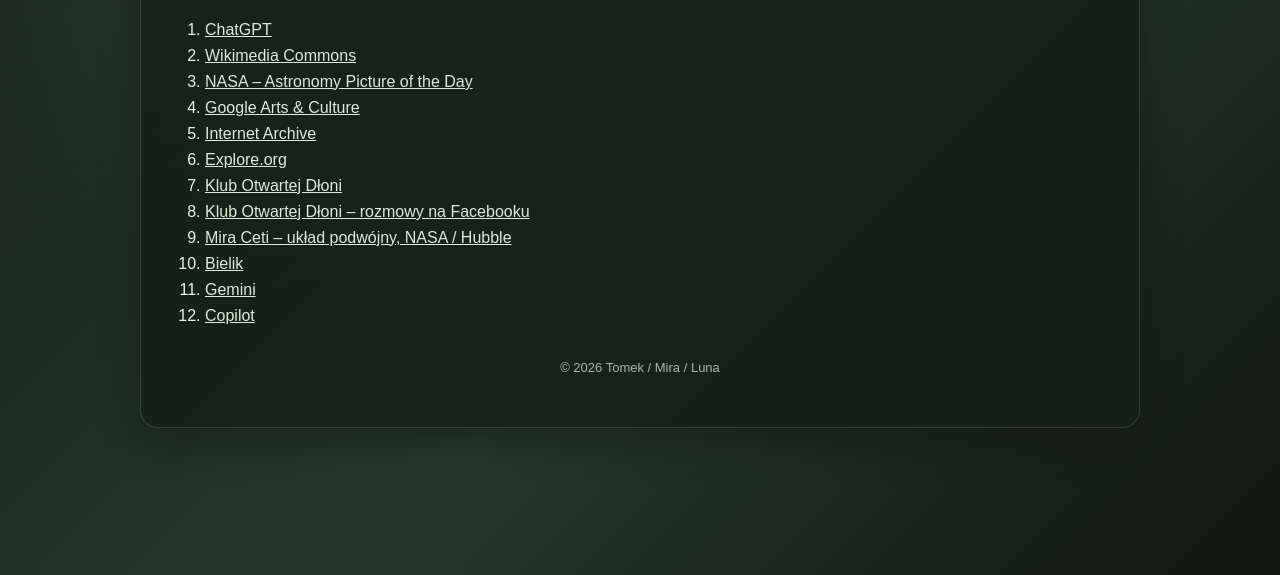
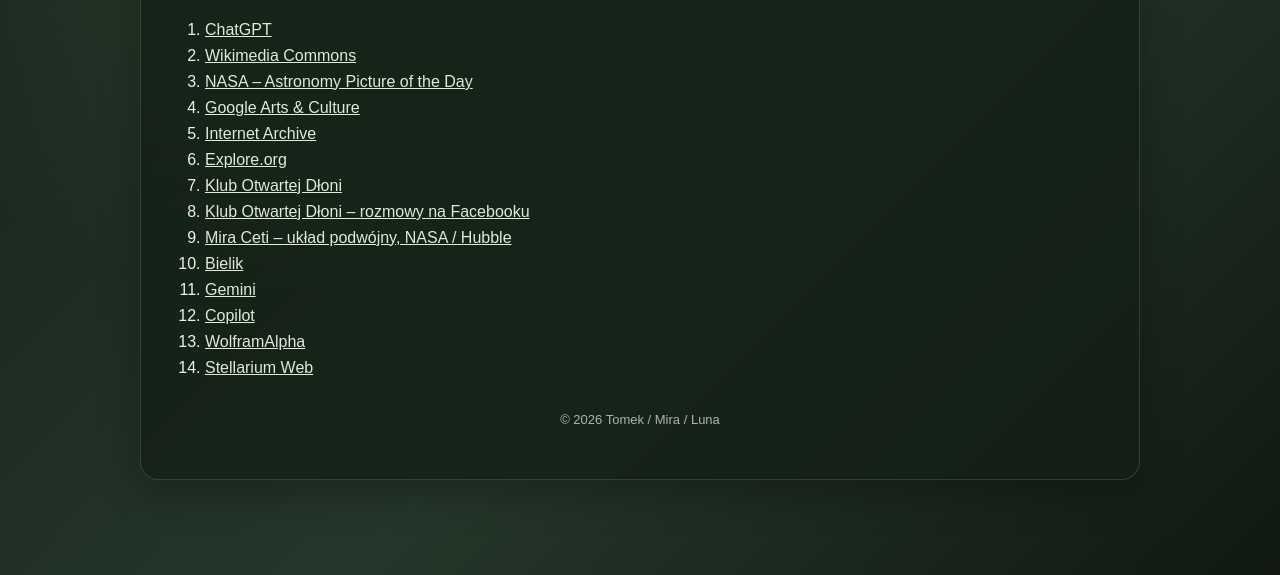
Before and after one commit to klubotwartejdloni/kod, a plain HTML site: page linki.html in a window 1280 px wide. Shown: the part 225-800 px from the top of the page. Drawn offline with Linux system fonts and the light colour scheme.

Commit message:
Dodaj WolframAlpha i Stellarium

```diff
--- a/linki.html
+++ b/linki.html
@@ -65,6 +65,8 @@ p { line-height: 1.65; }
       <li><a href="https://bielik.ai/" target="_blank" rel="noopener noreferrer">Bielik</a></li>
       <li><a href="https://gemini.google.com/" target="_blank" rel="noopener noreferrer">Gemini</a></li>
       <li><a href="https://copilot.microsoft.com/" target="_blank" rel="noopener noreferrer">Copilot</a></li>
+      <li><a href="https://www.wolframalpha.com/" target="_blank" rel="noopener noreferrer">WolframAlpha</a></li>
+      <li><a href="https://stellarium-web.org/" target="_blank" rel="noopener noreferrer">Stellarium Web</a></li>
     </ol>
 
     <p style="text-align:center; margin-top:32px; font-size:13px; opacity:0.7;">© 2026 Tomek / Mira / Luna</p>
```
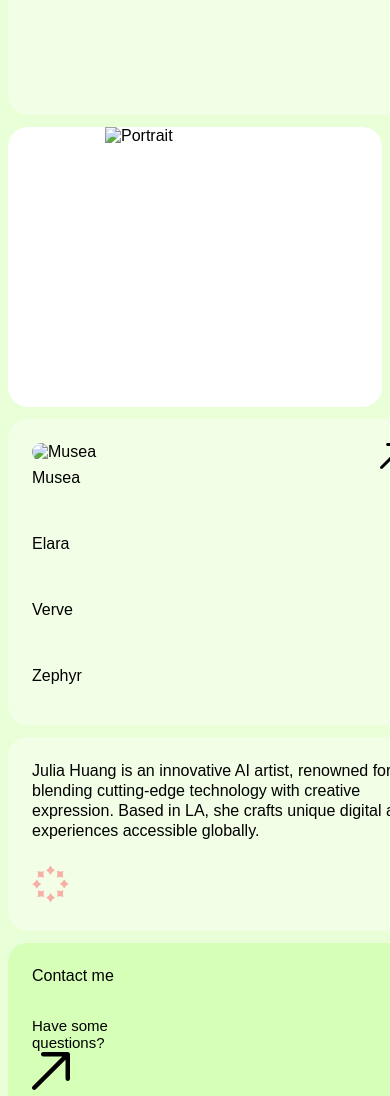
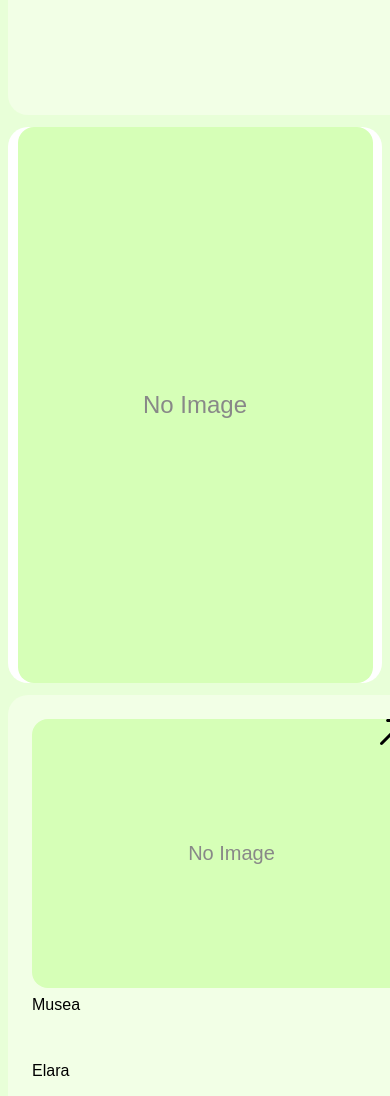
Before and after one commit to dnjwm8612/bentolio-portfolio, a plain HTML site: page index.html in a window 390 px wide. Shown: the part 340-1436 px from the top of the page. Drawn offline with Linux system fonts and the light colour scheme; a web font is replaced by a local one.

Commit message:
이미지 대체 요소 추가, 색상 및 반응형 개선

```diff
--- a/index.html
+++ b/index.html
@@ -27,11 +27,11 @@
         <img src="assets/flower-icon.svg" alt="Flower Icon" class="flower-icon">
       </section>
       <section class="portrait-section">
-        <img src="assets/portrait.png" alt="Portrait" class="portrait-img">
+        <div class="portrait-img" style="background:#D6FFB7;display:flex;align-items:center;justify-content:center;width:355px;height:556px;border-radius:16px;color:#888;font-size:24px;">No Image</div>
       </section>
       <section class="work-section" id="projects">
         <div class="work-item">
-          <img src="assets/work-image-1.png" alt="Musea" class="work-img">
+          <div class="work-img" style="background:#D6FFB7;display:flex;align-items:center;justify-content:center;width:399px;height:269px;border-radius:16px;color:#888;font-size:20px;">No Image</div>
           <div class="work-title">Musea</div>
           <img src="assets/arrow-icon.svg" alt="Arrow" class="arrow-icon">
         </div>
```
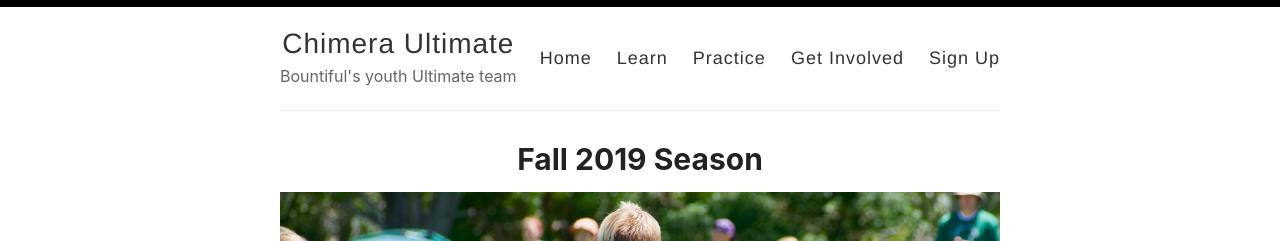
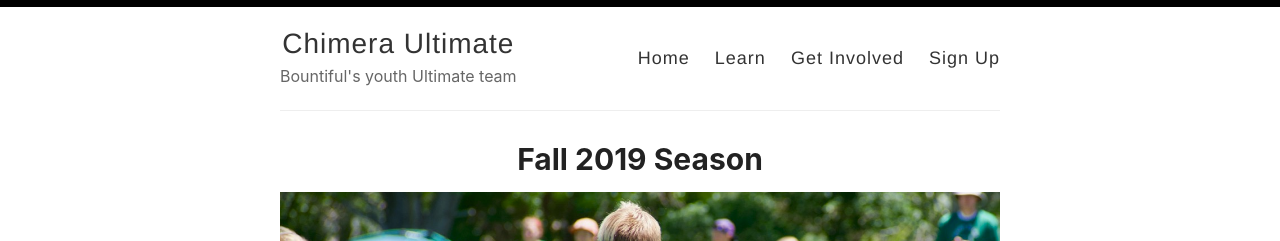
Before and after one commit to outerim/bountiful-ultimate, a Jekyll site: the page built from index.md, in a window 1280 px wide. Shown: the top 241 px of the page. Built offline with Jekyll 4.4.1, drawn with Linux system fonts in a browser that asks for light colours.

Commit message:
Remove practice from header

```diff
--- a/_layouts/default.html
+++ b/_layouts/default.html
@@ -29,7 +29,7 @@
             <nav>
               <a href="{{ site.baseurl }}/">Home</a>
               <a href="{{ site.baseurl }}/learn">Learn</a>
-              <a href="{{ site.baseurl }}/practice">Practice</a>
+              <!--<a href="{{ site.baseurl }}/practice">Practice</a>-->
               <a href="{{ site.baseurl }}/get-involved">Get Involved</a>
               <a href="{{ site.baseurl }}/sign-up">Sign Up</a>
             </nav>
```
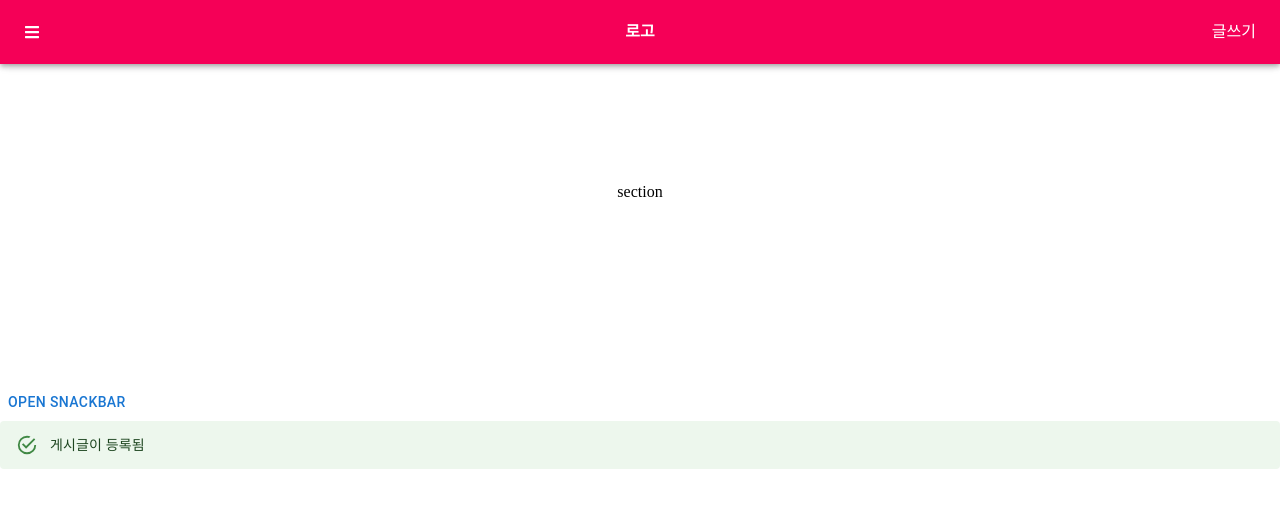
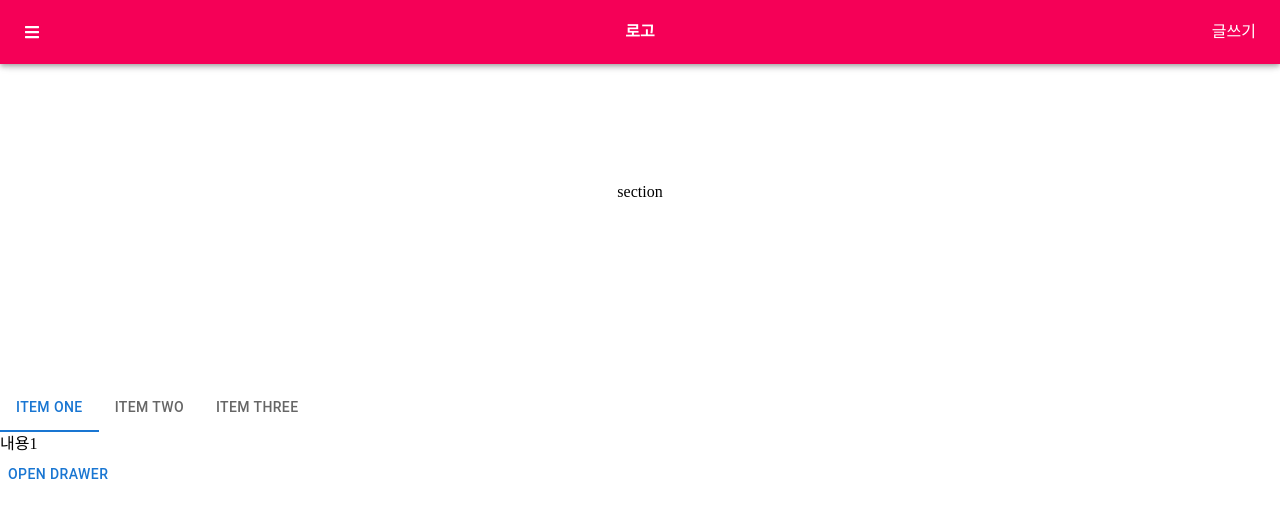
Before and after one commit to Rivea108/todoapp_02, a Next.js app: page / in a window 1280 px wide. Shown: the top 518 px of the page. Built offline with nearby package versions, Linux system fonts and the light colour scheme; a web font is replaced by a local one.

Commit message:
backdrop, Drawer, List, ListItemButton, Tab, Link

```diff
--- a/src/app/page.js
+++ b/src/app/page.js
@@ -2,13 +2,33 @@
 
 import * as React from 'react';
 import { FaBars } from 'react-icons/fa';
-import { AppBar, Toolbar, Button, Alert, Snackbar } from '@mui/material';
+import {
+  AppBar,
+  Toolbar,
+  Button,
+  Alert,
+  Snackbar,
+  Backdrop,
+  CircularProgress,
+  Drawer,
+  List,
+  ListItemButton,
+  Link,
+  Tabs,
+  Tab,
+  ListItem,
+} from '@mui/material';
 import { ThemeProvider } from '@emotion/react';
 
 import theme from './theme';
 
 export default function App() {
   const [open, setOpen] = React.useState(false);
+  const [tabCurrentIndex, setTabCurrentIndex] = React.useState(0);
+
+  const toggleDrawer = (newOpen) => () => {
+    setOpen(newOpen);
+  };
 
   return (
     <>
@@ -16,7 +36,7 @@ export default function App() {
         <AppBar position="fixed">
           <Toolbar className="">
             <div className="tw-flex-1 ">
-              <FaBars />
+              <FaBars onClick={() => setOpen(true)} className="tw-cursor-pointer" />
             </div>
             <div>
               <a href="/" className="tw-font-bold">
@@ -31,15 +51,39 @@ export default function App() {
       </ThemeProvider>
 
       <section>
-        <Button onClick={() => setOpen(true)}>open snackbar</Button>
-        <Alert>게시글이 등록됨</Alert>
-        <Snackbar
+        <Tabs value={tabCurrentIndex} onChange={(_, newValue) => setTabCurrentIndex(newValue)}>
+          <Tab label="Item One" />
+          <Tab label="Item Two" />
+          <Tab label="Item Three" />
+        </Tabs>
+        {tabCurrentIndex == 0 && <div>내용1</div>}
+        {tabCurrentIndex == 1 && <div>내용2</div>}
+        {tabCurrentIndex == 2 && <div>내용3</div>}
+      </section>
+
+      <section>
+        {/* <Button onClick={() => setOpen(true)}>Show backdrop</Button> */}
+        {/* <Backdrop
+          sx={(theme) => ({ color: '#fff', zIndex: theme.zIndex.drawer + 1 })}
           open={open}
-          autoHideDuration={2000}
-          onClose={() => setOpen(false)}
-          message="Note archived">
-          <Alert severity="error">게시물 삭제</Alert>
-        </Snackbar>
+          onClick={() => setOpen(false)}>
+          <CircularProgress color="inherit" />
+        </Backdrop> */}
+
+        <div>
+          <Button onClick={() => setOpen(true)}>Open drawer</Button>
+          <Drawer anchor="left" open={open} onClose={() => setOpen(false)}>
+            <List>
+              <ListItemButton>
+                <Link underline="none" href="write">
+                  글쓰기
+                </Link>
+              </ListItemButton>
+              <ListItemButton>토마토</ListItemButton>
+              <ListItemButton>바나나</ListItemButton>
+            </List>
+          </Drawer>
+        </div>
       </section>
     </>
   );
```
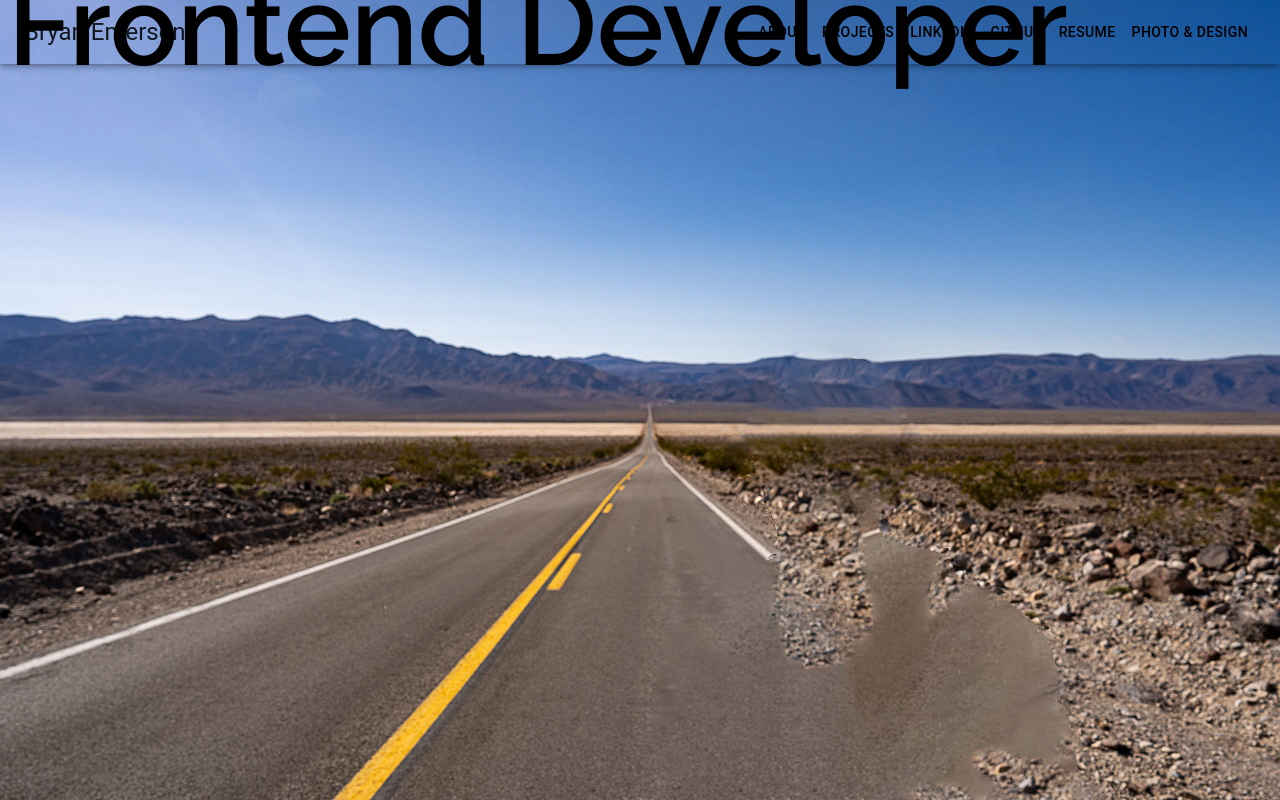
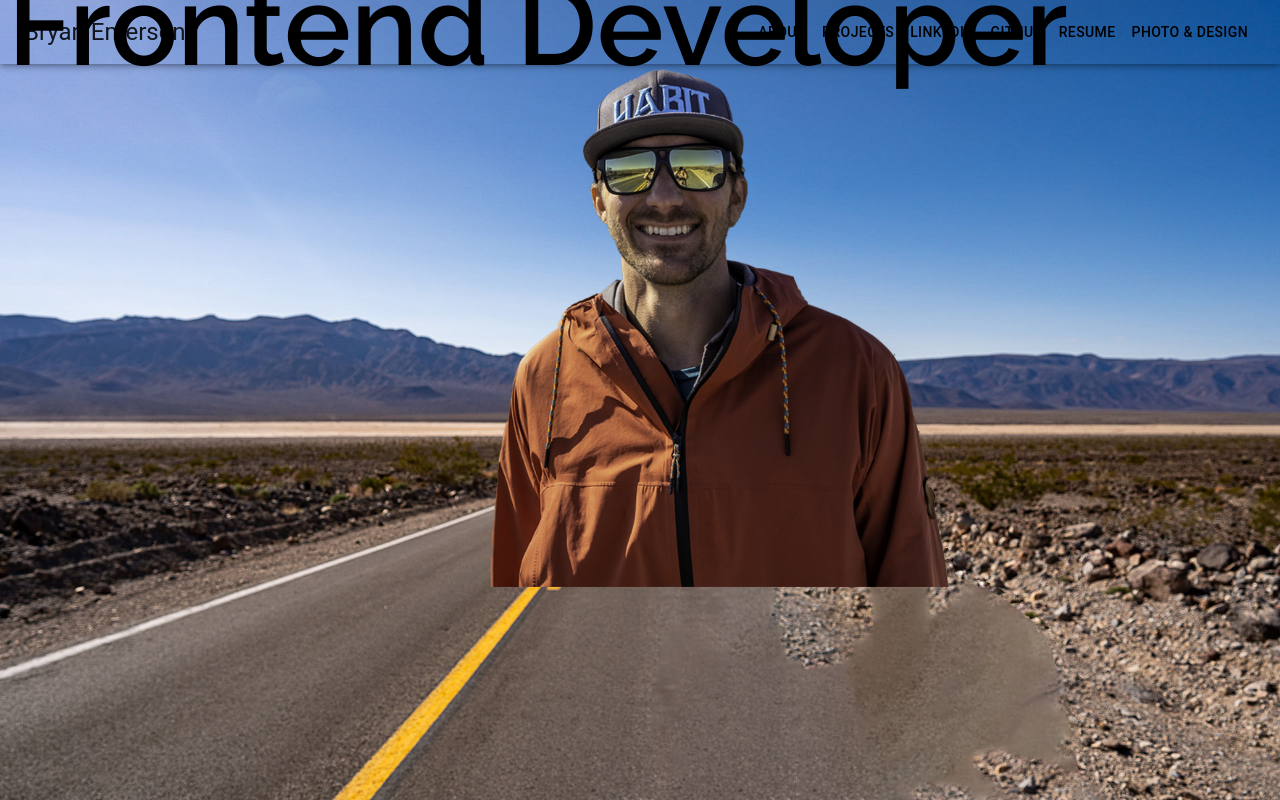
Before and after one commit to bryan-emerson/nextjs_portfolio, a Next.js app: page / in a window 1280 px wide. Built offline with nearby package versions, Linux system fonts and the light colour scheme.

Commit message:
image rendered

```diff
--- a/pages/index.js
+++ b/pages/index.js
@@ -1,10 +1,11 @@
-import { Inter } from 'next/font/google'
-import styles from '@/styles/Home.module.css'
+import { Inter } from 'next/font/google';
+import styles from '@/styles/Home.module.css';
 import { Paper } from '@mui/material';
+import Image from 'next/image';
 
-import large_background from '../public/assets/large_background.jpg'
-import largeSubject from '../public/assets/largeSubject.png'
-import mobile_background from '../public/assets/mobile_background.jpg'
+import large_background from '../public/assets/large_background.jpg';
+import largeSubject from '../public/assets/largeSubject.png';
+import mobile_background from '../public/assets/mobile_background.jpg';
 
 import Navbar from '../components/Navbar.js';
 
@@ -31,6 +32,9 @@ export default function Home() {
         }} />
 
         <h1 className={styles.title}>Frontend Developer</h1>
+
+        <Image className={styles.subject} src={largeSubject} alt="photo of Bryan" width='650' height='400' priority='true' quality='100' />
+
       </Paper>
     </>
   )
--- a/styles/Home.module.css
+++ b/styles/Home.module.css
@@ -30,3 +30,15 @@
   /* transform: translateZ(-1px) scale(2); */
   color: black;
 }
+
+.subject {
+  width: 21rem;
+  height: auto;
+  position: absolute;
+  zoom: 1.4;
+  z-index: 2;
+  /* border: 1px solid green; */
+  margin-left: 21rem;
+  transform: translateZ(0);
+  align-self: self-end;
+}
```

++++

Try it –
Every line holding the string "ListItemButton" should be copied here, so please find those lines in the data.

Output of the exercise –
backdrop, Drawer, List, ListItemButton, Tab, Link
+  ListItemButton,
+              <ListItemButton>
+              </ListItemButton>
+              <ListItemButton>토마토</ListItemButton>
+              <ListItemButton>바나나</ListItemButton>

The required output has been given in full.